Government-Run Health Care, Maine Style
I knew it was just a matter of time. I've been in and out of the Togus VA medical center in Augusta rather often lately, and hence have enjoyed my share of downtime chilling in waiting rooms with my fellow vets. I was pretty sure that sooner or later, somebody would launch some conversational gambit — not a tirade, Mainers aren't given to tirades — on the general theme of the Obama administration's nefarious plan to stage a government takeover of the heath care system.
The moment arrived in a crowded waiting area outside the pharmacy. This pharmacy is a unique sort of place, a well-lit and pleasantly appointed antechamber to what I imagine must be a frenetic but orderly scene enacted behind closed doors, as thousands of prescriptions are filled with inerrant precision and delivered either free or at deeply subsidized cost to patients on the spot, while countless others are bagged and mailed to others waiting at home. The drugs on offer are almost exclusively generic versions of familiar medications, and the VA uses its daunting scale to bargain for the lowest price from pharmaceutical manufacturers, thus holding costs down.
Fox News was airing on a TV set mounted high on a wall. The director of the Southern Poverty Law Center — an Alabama-based institution that has taken up the grim task of tracking hate groups in America — was being interviewed about the current wave of extremism that has resulted in, among other things, a dozen men carrying firearms, including one former militia kingpin with an AR-15 assault rifle, to gather outside a presidential event in Phoenix, Arizona.
The TV sound was mercifully low, and I don't think the vet in the row of chairs behind me was paying much attention. I tuned in somewhat late — after I heard the name Nancy Pelosi — to his conversation with an older man a couple of seats away. You don't hear much about Nancy Pelosi in waiting rooms, generally speaking. I can't give you a full transcript of the remarks that followed, because the vet was speaking quietly and there was a certain level of background noise. Suffice it to say you could probably reconstruct them with a fair degree of accuracy right there at home, using a random sentence generator and the key words "government," "these liberals," "taxes," "no freedom left," and "broke."

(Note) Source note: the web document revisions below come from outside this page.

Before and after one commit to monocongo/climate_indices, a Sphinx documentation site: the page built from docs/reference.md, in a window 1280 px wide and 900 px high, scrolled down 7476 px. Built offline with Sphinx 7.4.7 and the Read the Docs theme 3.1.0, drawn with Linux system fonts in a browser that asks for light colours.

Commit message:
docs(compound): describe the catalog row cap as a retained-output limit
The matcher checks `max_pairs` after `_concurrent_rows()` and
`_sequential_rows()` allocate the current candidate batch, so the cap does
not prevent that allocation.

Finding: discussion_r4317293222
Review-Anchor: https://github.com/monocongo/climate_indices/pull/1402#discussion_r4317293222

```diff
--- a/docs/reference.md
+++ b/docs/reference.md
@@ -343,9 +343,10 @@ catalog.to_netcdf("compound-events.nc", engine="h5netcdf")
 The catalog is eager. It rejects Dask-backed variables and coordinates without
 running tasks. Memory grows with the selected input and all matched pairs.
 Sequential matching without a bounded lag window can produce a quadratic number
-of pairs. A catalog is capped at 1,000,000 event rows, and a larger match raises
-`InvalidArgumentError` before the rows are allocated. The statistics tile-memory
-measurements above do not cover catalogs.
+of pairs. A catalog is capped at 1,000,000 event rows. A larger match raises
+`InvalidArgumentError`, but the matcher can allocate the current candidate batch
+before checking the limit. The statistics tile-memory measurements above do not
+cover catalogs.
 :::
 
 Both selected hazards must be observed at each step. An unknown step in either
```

My name scrolled presently onto the green-screened monitor listing patients with prescriptions ready for pickup. In the process of standing up and strolling to the plexiglas window, I glanced back to take the measure of this citizen whose fear and loathing of Big Brother had robbed him of whatever sense of irony he may once have possessed. He was a well-built fellow, neatly dressed in a plaid cotton shirt, and looked to be a few years younger than myself. Say 50, give or take.
This was kind of interesting, because a 50-year-old American stands right now at the tipping point of a striking generational divide. Recent polls have shown that Americans under 50 are generally supportive of a wide range of social initiatives, ranging from health care reform and marriage equality to acting to forestall global climate change. Older Americans tend to oppose such things.
But of course statistics of this kind conceal a multitude of particularities. There are no doubt millions of older people who understand that Medicare, for example, is a form of single-payer (i.e. government-run) health care, and that it works pretty well. As do U.S. military medical services and, closer to home, the VA center in Augusta. Which makes it that much harder to fathom the cognitive disconnect involved in railing against the government's intrusion into the realm of health services while, at the same time, voluntarily availing oneself of those very services.
I suppose many vets would say they only go to Togus because they have no other choice. They're self-employed, or their job doesn't provide health benefits, and they can't afford the exorbitant premiums of an individual health plan, or maybe they've been turned down because of some pre-existing medical problem. But that's the whole point of health care reform, isn't it? The idea — the moral imperative, if you will — is to offer help to that huge chunk of the American populace, 46 million and counting, that currently has no health insurance at all.
At Togus that day, there didn't seem any point in getting into all this. A lot of folks simply seem to have their minds made up. But I still hope that common sense, and common decency, will ultimately prevail.